With the nation’s eyes on ongoing protests for racial justice (not to mention a seemingly endless public health crisis), last week President Trump signed an executive order that would waive key requirements of the National Environmental Policy Act (NEPA).

The landmark 1970 law requires federal agencies to consider the environmental impacts of proposed federal actions and projects, including the construction of major highways, airports, oil and gas drilling, and pipelines. Trump’s new executive order relaxes the law’s requirement that major new infrastructure and energy projects undergo environmental reviews to ensure they will not significantly harm the environment and nearby public. (Industry representatives often blame the environmental impact statements required by the law for the extensive delay of permit approvals.)

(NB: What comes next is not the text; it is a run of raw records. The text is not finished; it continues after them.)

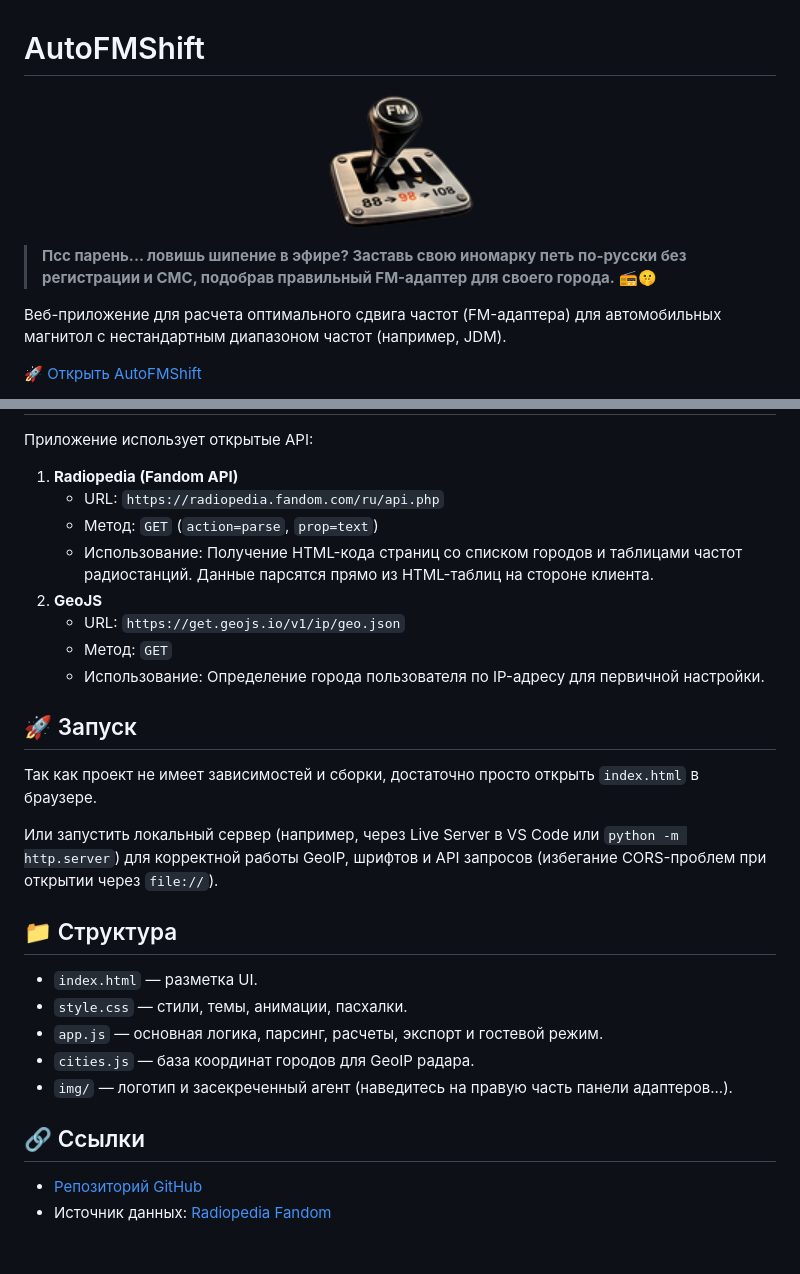
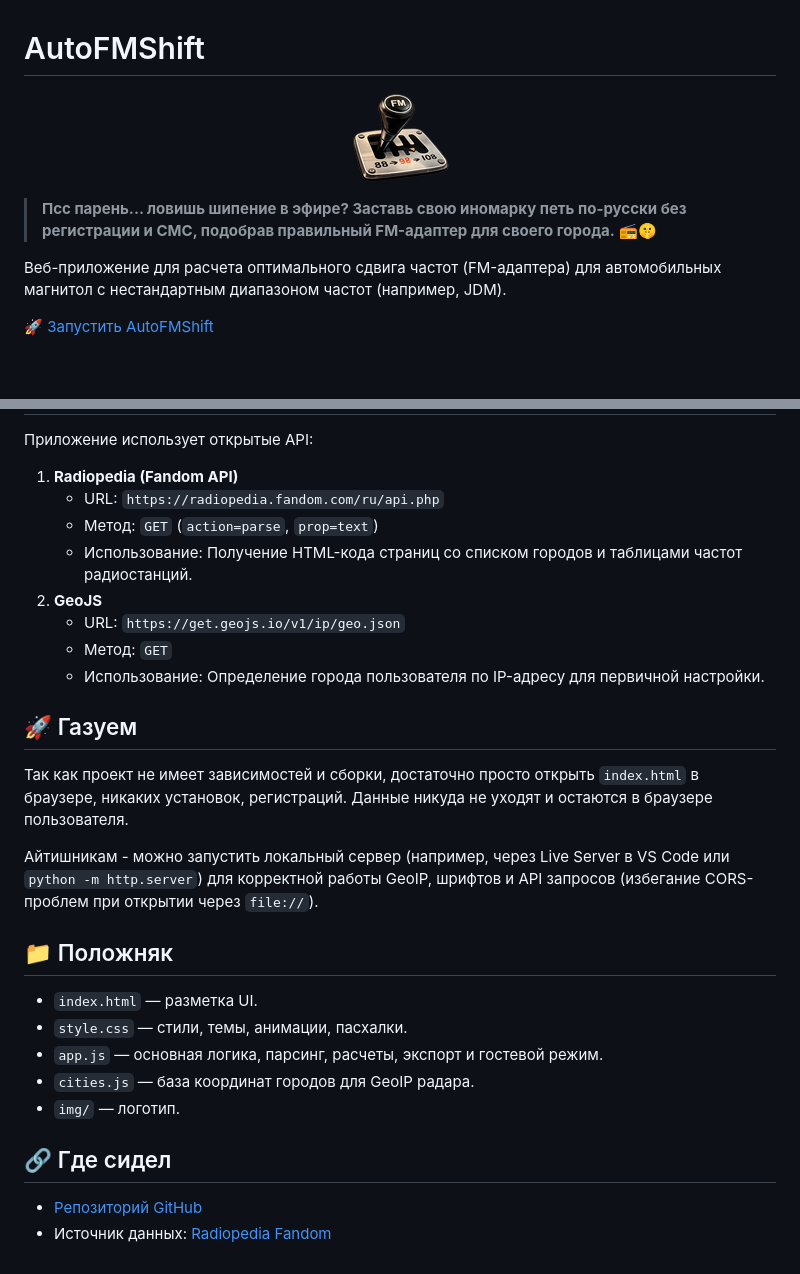
Before and after one commit to tabookot/AutoFMShift, a Markdown page: README.md, 2 parts joined by grey strips. GitHub-like rendering; blank space fills up the shorter version.

```diff
--- a/README.md
+++ b/README.md
@@ -1,12 +1,12 @@
 # AutoFMShift
 
 <p align="center">
-  <img src="img/logo_100.png" width="150" alt="AutoFMShift Logo">
+  <img src="img/logo_100.png" width="100" alt="AutoFMShift Logo">
 </p>
 
 > **Псс парень... ловишь шипение в эфире? Заставь свою иномарку петь по-русски без регистрации и СМС, подобрав правильный FM-адаптер для своего города.** 📻🤫
 
 Веб-приложение для расчета оптимального сдвига частот (FM-адаптера) для автомобильных магнитол с нестандартным диапазоном частот (например, JDM).
 
-<a href="https://tabookot.github.io/AutoFMShift/" style="display: inline-block; padding: 10px 24px; font-size: 16px; font-weight: bold; color: #ffffff; background-color: #1d9bf0; text-decoration: none; border-radius: 8px;">🚀 Открыть AutoFMShift</a>
+<a href="https://tabookot.github.io/AutoFMShift/" style="display: inline-block; padding: 10px 24px; font-size: 16px; font-weight: bold; color: #ffffff; background-color: #1d9bf0; text-decoration: none; border-radius: 8px;">🚀 Запустить AutoFMShift</a>
 
@@ -69,27 +67,27 @@
 1. **Radiopedia (Fandom API)**
    * URL: `https://radiopedia.fandom.com/ru/api.php`
    * Метод: `GET` (`action=parse`, `prop=text`)
-   * Использование: Получение HTML-кода страниц со списком городов и таблицами частот радиостанций. Данные парсятся прямо из HTML-таблиц на стороне клиента.
+   * Использование: Получение HTML-кода страниц со списком городов и таблицами частот радиостанций.
 2. **GeoJS**
    * URL: `https://get.geojs.io/v1/ip/geo.json`
    * Метод: `GET`
    * Использование: Определение города пользователя по IP-адресу для первичной настройки.
 
-## 🚀 Запуск
+## 🚀 Газуем
 
-Так как проект не имеет зависимостей и сборки, достаточно просто открыть `index.html` в браузере.
+Так как проект не имеет зависимостей и сборки, достаточно просто открыть `index.html` в браузере, никаких установок, регистраций. Данные никуда не уходят и остаются в браузере пользователя.
 
-Или запустить локальный сервер (например, через Live Server в VS Code или `python -m http.server`) для корректной работы GeoIP, шрифтов и API запросов (избегание CORS-проблем при открытии через `file://`).
+Айтишникам - можно запустить локальный сервер (например, через Live Server в VS Code или `python -m http.server`) для корректной работы GeoIP, шрифтов и API запросов (избегание CORS-проблем при открытии через `file://`).
 
-## 📁 Структура
+## 📁 Положняк
 
 * `index.html` — разметка UI.
 * `style.css` — стили, темы, анимации, пасхалки.
 * `app.js` — основная логика, парсинг, расчеты, экспорт и гостевой режим.
 * `cities.js` — база координат городов для GeoIP радара.
-* `img/` — логотип и засекреченный агент (наведитесь на правую часть панели адаптеров...).
+* `img/` — логотип.
 
-## 🔗 Ссылки
+## 🔗 Где сидел
 
 * [Репозиторий GitHub](https://github.com/tabookot/AutoFMShift)
 * Источник данных: [Radiopedia Fandom](https://radiopedia.fandom.com/ru/)
```
Also changed, not shown: other parts of README.md (+22 -24 lines).
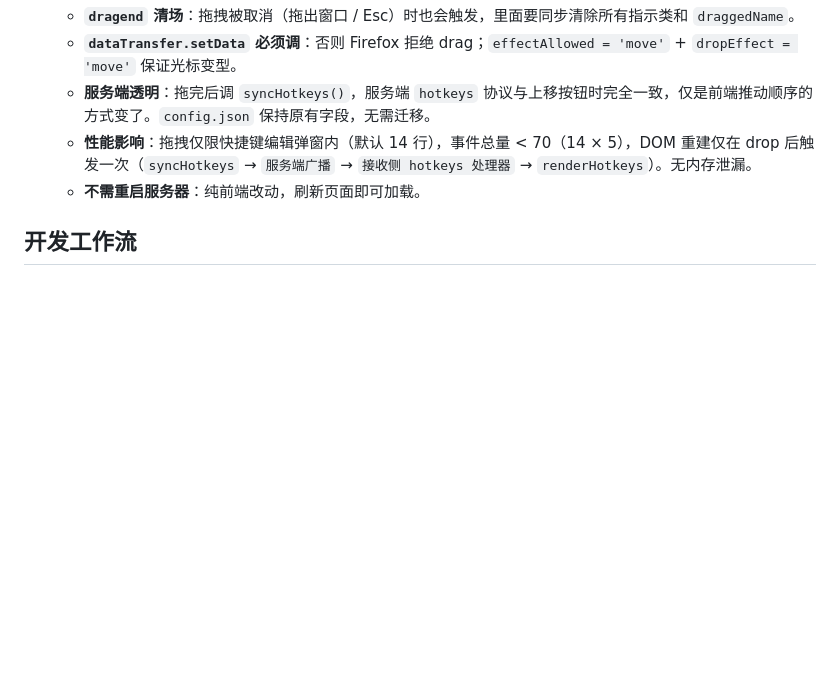
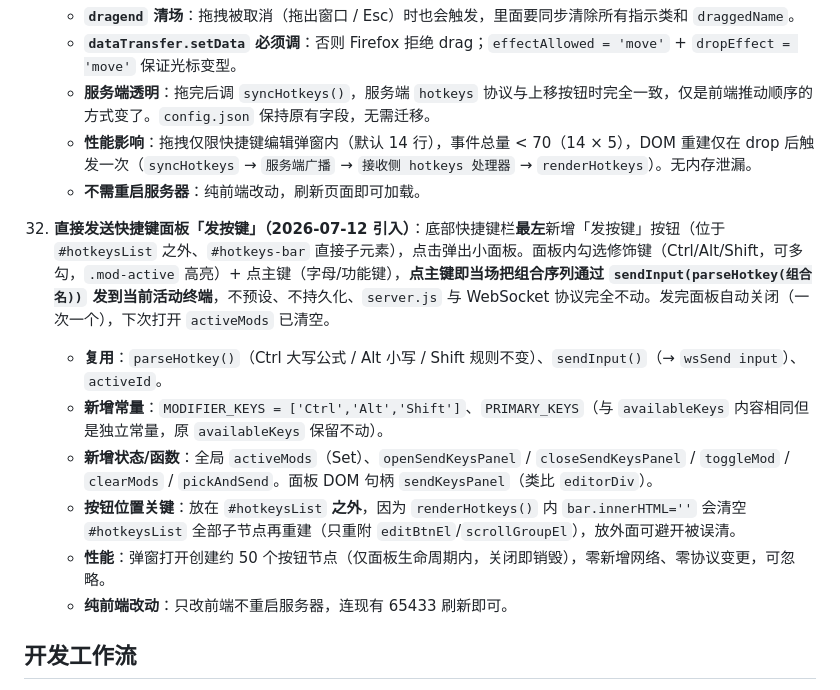
Before and after one commit to superafun/RemoteCMD, a Markdown page: AGENTS.md, the part around the change. Drawn GitHub-style; blank space fills up the shorter version.

Commit message:
docs: AGENTS.md 第33条记录发按键直接发送面板机制

```diff
--- a/AGENTS.md
+++ b/AGENTS.md
@@ -290,6 +290,14 @@ server.js
     - **性能影响**：拖拽仅限快捷键编辑弹窗内（默认 14 行），事件总量 < 70（14 × 5），DOM 重建仅在 drop 后触发一次（`syncHotkeys` → `服务端广播` → `接收侧 hotkeys 处理器` → `renderHotkeys`）。无内存泄漏。
     - **不需重启服务器**：纯前端改动，刷新页面即可加载。
 
+33. **直接发送快捷键面板「发按键」（2026-07-12 引入）**：底部快捷键栏**最左**新增「发按键」按钮（位于 `#hotkeysList` 之外、`#hotkeys-bar` 直接子元素），点击弹出小面板。面板内勾选修饰键（Ctrl/Alt/Shift，可多勾，`.mod-active` 高亮）+ 点主键（字母/功能键），**点主键即当场把组合序列通过 `sendInput(parseHotkey(组合名))` 发到当前活动终端**，不预设、不持久化、`server.js` 与 WebSocket 协议完全不动。发完面板自动关闭（一次一个），下次打开 `activeMods` 已清空。
+    - **复用**：`parseHotkey()`（Ctrl 大写公式 / Alt 小写 / Shift 规则不变）、`sendInput()`（→ `wsSend input`）、`activeId`。
+    - **新增常量**：`MODIFIER_KEYS = ['Ctrl','Alt','Shift']`、`PRIMARY_KEYS`（与 `availableKeys` 内容相同但是独立常量，原 `availableKeys` 保留不动）。
+    - **新增状态/函数**：全局 `activeMods`（Set）、`openSendKeysPanel` / `closeSendKeysPanel` / `toggleMod` / `clearMods` / `pickAndSend`。面板 DOM 句柄 `sendKeysPanel`（类比 `editorDiv`）。
+    - **按钮位置关键**：放在 `#hotkeysList` **之外**，因为 `renderHotkeys()` 内 `bar.innerHTML=''` 会清空 `#hotkeysList` 全部子节点再重建（只重附 `editBtnEl`/`scrollGroupEl`），放外面可避开被误清。
+    - **性能**：弹窗打开创建约 50 个按钮节点（仅面板生命周期内，关闭即销毁），零新增网络、零协议变更，可忽略。
+    - **纯前端改动**：只改前端不重启服务器，连现有 65433 刷新即可。
+
 ## 开发工作流
 
 - **只改前端时不要重启服务器**：测试前先用 `Get-NetTCPConnection -LocalPort 65433` 检查后端服务器是否在跑。如果在跑就直接连现成的服务器测网页（静态文件刷新即可加载新前端）。只有改了 `server.js` 时才需要重启服务。
```
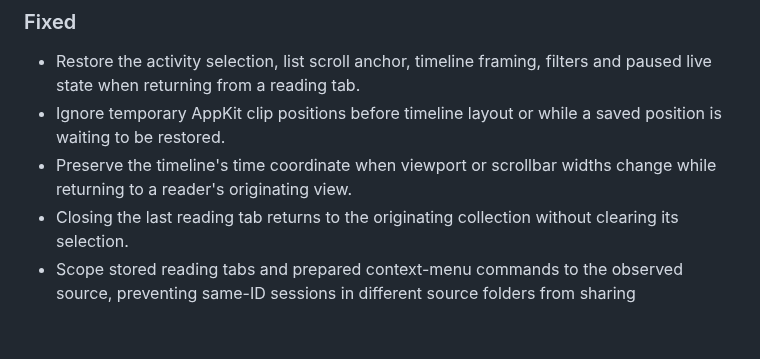
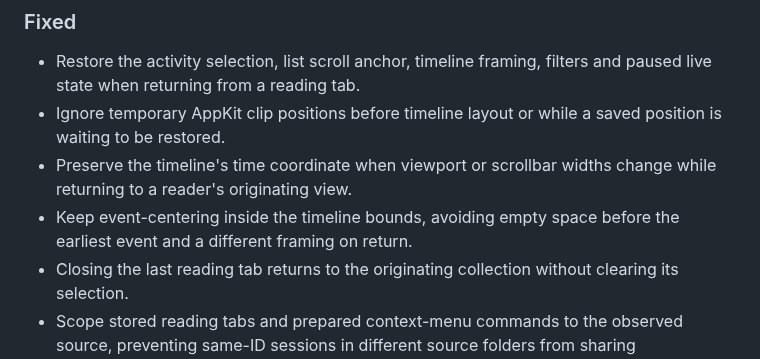
Before and after one commit to wolf75222/CodexLens, a Markdown page: CHANGELOG.md, the part around the change. Drawn GitHub-style; blank space fills up the shorter version.

```diff
--- a/CHANGELOG.md
+++ b/CHANGELOG.md
@@ -26,6 +26,7 @@ Compatibility and test coverage are documented in each release's notes. A listed
 - Restore the activity selection, list scroll anchor, timeline framing, filters and paused live state when returning from a reading tab.
 - Ignore temporary AppKit clip positions before timeline layout or while a saved position is waiting to be restored.
 - Preserve the timeline's time coordinate when viewport or scrollbar widths change while returning to a reader's originating view.
+- Keep event-centering inside the timeline bounds, avoiding empty space before the earliest event and a different framing on return.
 - Closing the last reading tab returns to the originating collection without clearing its selection.
 - Scope stored reading tabs and prepared context-menu commands to the observed source, preventing same-ID sessions in different source folders from sharing destinations.
 - Wait for presentation indexes before opening a selected item in another window, and reject stale window openings.
```
Also changed, not shown: docs/QA/WORKSPACE_NAVIGATION.md (+31 -3 lines), docs/images/navigation/final-back-before-edge-clamp.jpg (added), docs/images/navigation/final-child-user-message-before-edge-clamp.jpg (added), docs/images/navigation/final-first-user-before-edge-clamp.jpg (added), docs/images/navigation/final-reader-before-edge-clamp.jpg (added), 5 other files.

“From the beginning of my Administration, I have focused on reforming and streamlining an outdated regulatory system that has held back our economy with needless paperwork and costly delays,” Trump wrote in the executive order. “The need for continued progress in this streamlining effort is all the more acute now, due to the ongoing economic crisis.”

But the president’s desire to suppress the 50-year-old law long predates the coronavirus-fueled recession.

Early this year, the Trump administration announced plans to overhaul key elements of the law, including by limiting requests for community input prior project approval, disregarding project alternatives, and shortening the deadline for environmental impact statements and environmental assessments. Pollution-burdened communities have long leveraged NEPA as a defense mechanism to protect their health and the environment — examples include the fights against the controversial Keystone XL pipeline and the expansion of the 710 freeway in Long Beach, California.

The new order promotes a quicker permit approval process on these kinds of projects by invoking a section of federal law that allows individual government agencies to use their own emergency authorities to bypass environmental requirements. Trump’s order weakens standard environmental review requirements not just in NEPA, but also in the Endangered Species Act and Clean Water Act.

Even before Trump declared the novel coronavirus outbreak a national emergency, the White House Council on Environmental Quality held two public hearings in Denver, Colorado, and Washington, D.C., to gather feedback on Trump’s initial proposal to overhaul NEPA in ways that would speed up projects and de-emphasize environmental reviews. Students, construction workers, university professors, and grassroots activists testified before a panel of expressionless White House officials, testifying that NEPA’s requirements are vital for their safety, health, and the environment.

Anthony Victoria Midence and other environmental advocates in California’s Inland Empire, a region that experiences some of the country’s worst smog, have united environmental and labor groups to fight a controversial airport expansion that the government’s own assessment shows would add one ton of pollution to the region’s air each day. The groups invoked NEPA to mount a legal challenge to the Federal Aviation Administration’s approval of the project’s permits. Trump’s new executive order would have stymied their efforts, according to Victoria Midence, who is the community director for the Center for Community Action and Environmental Justice, a local social justice group.

“It’s clear that the Trump administration is willing to sacrifice working people of color for the benefit of industry,” he told Grist. “This latest move by Trump further demonstrates that he does not care about black and brown lives.”

The new executive order comes on the heels of the Environmental Protection Agency (EPA) finalizing a rule last week that will make it much more difficult for states, tribes, and the public to protest or block pipelines and other projects that could pollute the air and water systems. The decision, which overturns a 50-year-old understanding of the Clean Water Act, would set a strict one-year deadline for states and tribes to approve or deny proposed projects such as pipelines, dams, or fossil fuel plants.

Trump also signed another executive order last month that allows several federal agency heads to weaken regulatory requirements “that may inhibit economic recovery.” The move prompted the EPA to alert the fossil fuel industry that it could suspend enforcement of certain environmental laws, including those that require the gathering of public input on projects and the monitoring of air pollution levels.

“We need to place people over profit,” Victoria Midence told Grist. “As we suffer through this pandemic with the fear that our lungs and heart are already compromised because of diesel pollution, Trump is removing perhaps the last protections we have to raise our voices and demand environmental justice.”